After her Friday show Lady Gaga made it out to the Round-Up Saloon for some post-concert partying. There are several videos online capturing the singer mixing it up with the cowboys and cowgirls — which isn’t surprising (who doesn’t have a video phone these days to capture everything?), but we liked this particular one where she addresses the crowd and thanks her fans while reminiscing about her first performance at the Round-Up two years ago. Good times. For all the other videos of her appearance, heading here should get you started.
I was one of the judges at the semi-finals round of the Voice of Pride competition which took place last night at the Round-Up. Twenty-four performances — 19 soloists and five duets — competed to enter the final round at the Rose Room next month. Ten soloists and three duets advanced after three hours of singing. And with seven judges, a policy of dropping the top and bottom scores to equalize the voting and a variety of tastes, you never know if the ones you liked most will advance. But for the most part, my favorites did. (I would only quibble with one or two taking more deserving performers’ space.)
Once again, Juliana Jeffrey did stunning work — she’s been in the top 3 for the past three years. There were other familiar faces (and voices) as well: Mel Arizpe, Robert Olivas and Christine Pradia — all of whom were in the top five in recent years — made it through. Greg Castillo, last year’s second runner-up, was part of the duet Present for the Future … with Juliana Jeffrey, pictured. Their group also advanced.
There were some new names as well, including Chae Studebaker (a sweet country balladeer voice), a woman named only Red (soulful R&B sound) and Joel Canavales (who started the show off right). This is the first year duets and groups are eligible, and two others to advance are called Classic Resurrection and Mi Diva Loca.
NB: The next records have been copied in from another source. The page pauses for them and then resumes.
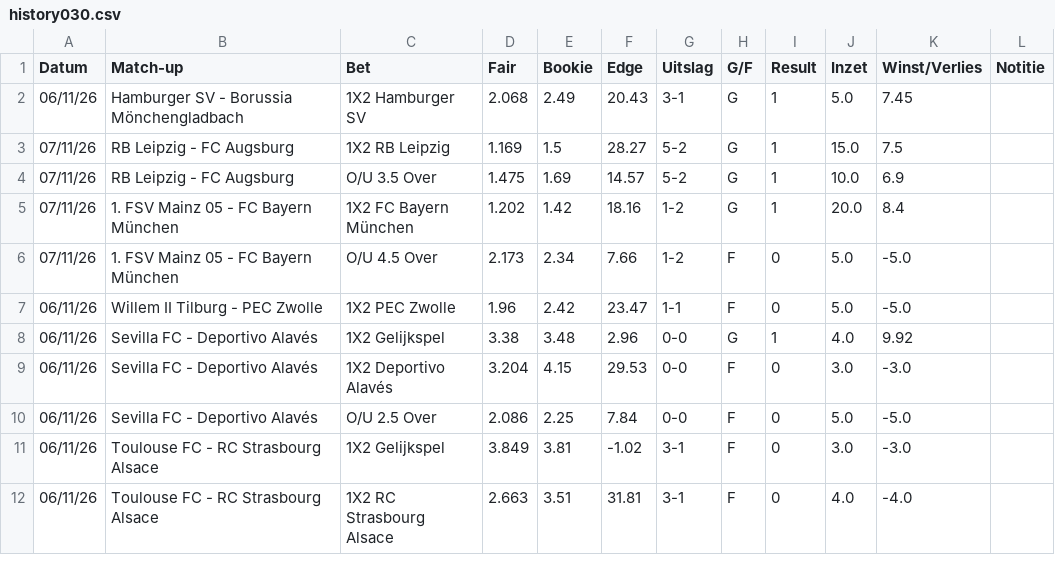
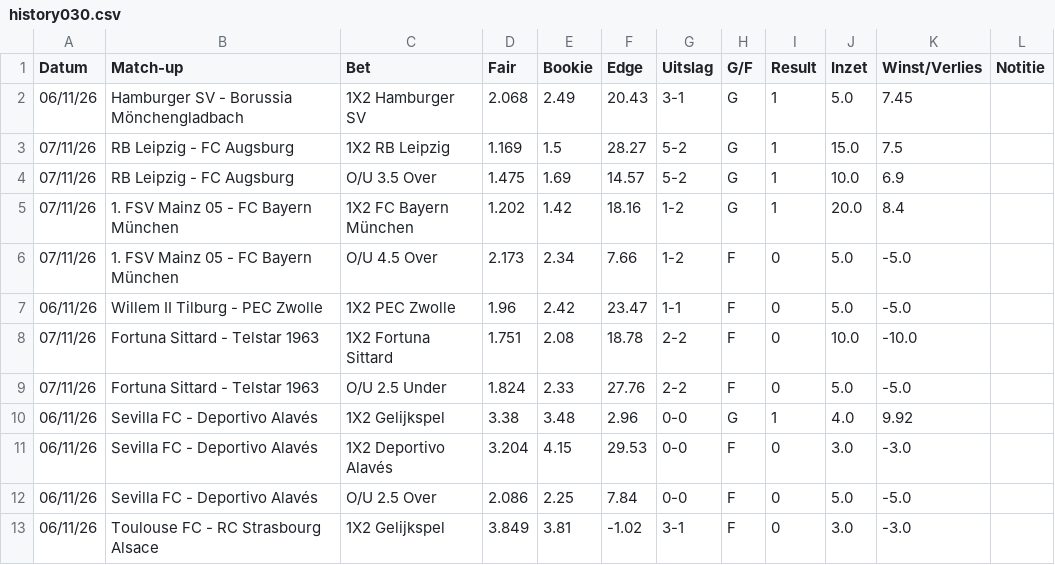
Before and after one commit to Player87887/Johnsballiebets, a CSV file: picks/history030.csv, drawn as a sheet; only a part is shown; the shorter side is filled out with more unchanged rows.

Commit message:
Picks: history030.csv bijgewerkt

```diff
--- a/picks/history030.csv
+++ b/picks/history030.csv
@@ -7,2 +7,4 @@ Datum,Match-up,Bet,Fair,Bookie,Edge,Uitslag,G/F,Result,Inzet,Winst/Verlies,Notit
 06/11/26,Willem II Tilburg - PEC Zwolle,1X2 PEC Zwolle,1.96,2.42,23.47,1-1,F,0,5.0,-5.0,
+07/11/26,Fortuna Sittard - Telstar 1963,1X2 Fortuna Sittard,1.751,2.08,18.78,2-2,F,0,10.0,-10.0,
+07/11/26,Fortuna Sittard - Telstar 1963,O/U 2.5 Under,1.824,2.33,27.76,2-2,F,0,5.0,-5.0,
 06/11/26,Sevilla FC - Deportivo Alavés,1X2 Gelijkspel,3.38,3.48,2.96,0-0,G,1,4.0,9.92,
```
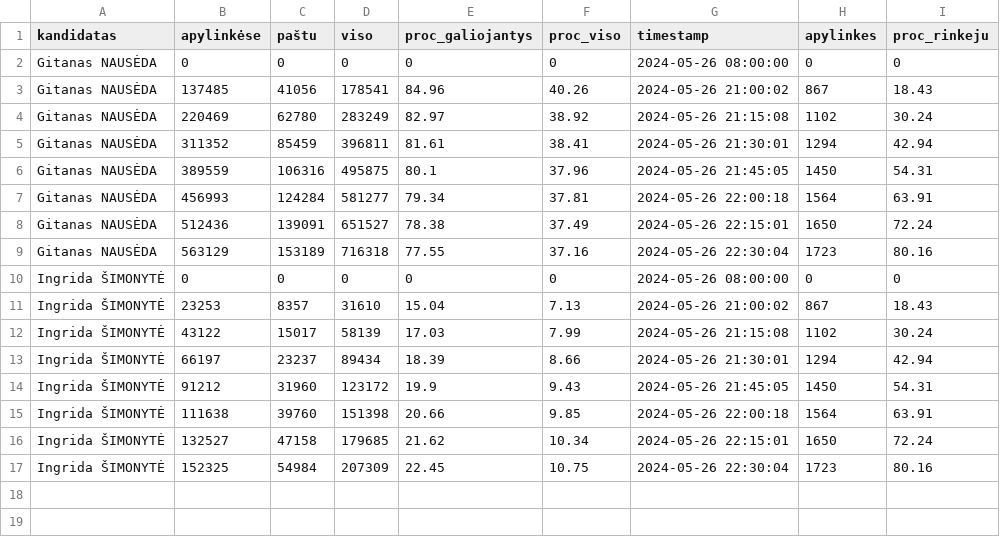
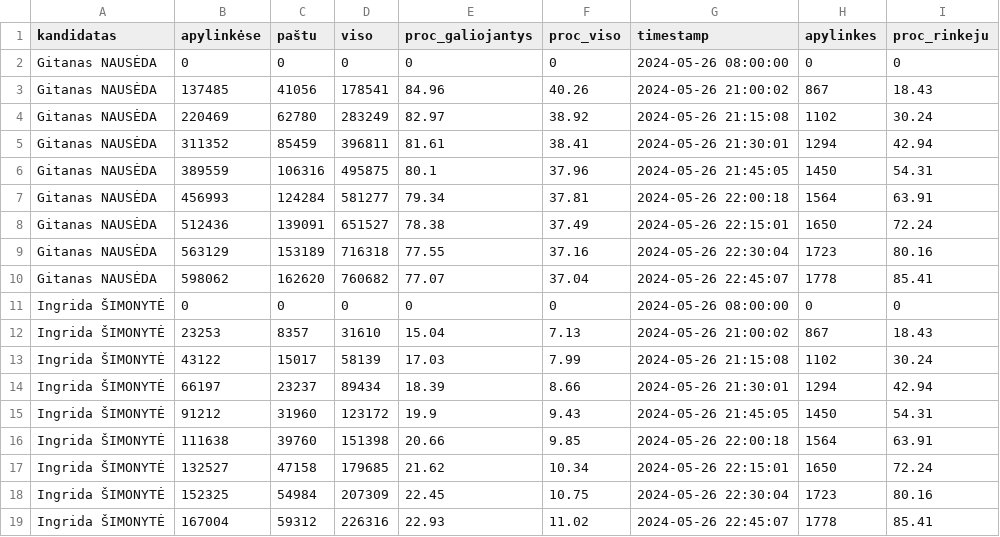
Before and after one commit to vzemlys/rinkimai_20240512, a CSV file: data/rezultatai_laike_2024_05_26.csv, drawn as a sheet.

```diff
--- a/data/rezultatai_laike_2024_05_26.csv
+++ b/data/rezultatai_laike_2024_05_26.csv
@@ -9,2 +9,3 @@
 "Gitanas NAUSĖDA",563129,153189,716318,77.55,37.16,"2024-05-26 22:30:04",1723,80.16
+"Gitanas NAUSĖDA",598062,162620,760682,77.07,37.04,"2024-05-26 22:45:07",1778,85.41
 "Ingrida ŠIMONYTĖ",0,0,0,0,0,"2024-05-26 08:00:00",0,0
@@ -17 +18,2 @@
 "Ingrida ŠIMONYTĖ",152325,54984,207309,22.45,10.75,"2024-05-26 22:30:04",1723,80.16
+"Ingrida ŠIMONYTĖ",167004,59312,226316,22.93,11.02,"2024-05-26 22:45:07",1778,85.41
```
Also changed, not shown: 3 other files.
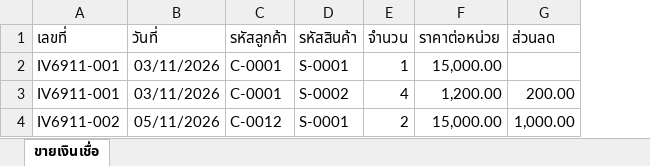
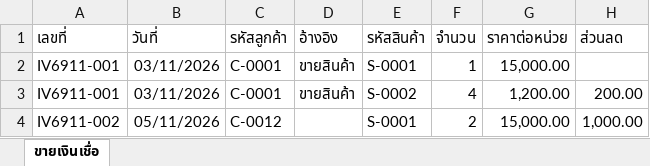
Before and after one commit to ykk2sxs-tech/ex-autokey, an Excel workbook: samples/02-ขายเงินเชื่อ.xlsx, sheet ขายเงินเชื่อ, drawn as a sheet; values as stored, in another font and other column widths than the file's, no borders; the diff names each change by its address in the sheet, - before the commit and + after, or states it on an @@ line.

```diff
--- a/samples/02-ขายเงินเชื่อ.xlsx (sheet ขายเงินเชื่อ)
+++ b/samples/02-ขายเงินเชื่อ.xlsx (sheet ขายเงินเชื่อ)
+column D (อ้างอิง), rows 2-3: ขายสินค้า | ขายสินค้า
```
Also changed, not shown: 22 other files.
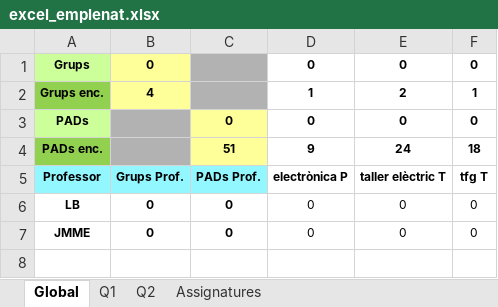
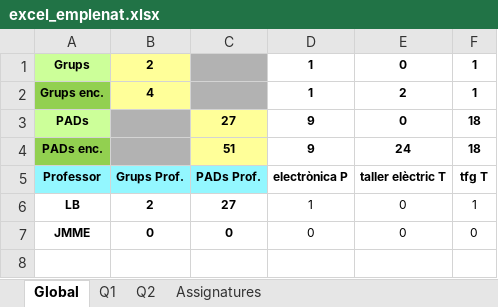
Before and after one commit to mdlunag/tfg, an Excel workbook: excel_emplenat.xlsx, sheet Global, drawn as a sheet; only a part is shown; values as stored, in another font and other column widths than the file's, no borders; the diff names each change by its address in the sheet, - before the commit and + after, or states it on an @@ line.

```diff
--- a/excel_emplenat.xlsx (sheet Global)
+++ b/excel_emplenat.xlsx (sheet Global)
-B1: 0
+B1: 2
-D1: 0
+D1: 1
-F1: 0
+F1: 1
-C3: 0
+C3: 27
-D3: 0
+D3: 9
-F3: 0
+F3: 18
-B6: 0
+B6: 2
-C6: 0
+C6: 27
-D6: 0
+D6: 1
-F6: 0
+F6: 1
```
Also changed, not shown: sheet Q1, 5 other files.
Here’s the complete list of finalists, in alphabetical order: Mel Arizpe; Joel Canales; Laura Carrizales; Melissa Hubenak; Juliana Jeffrey; Angie Landers; Robert Olivas; Christine Pradia; Red; Chae Studebaker, plus the duos Classic Resurrection, Mi Diva Loca and Present for the Future.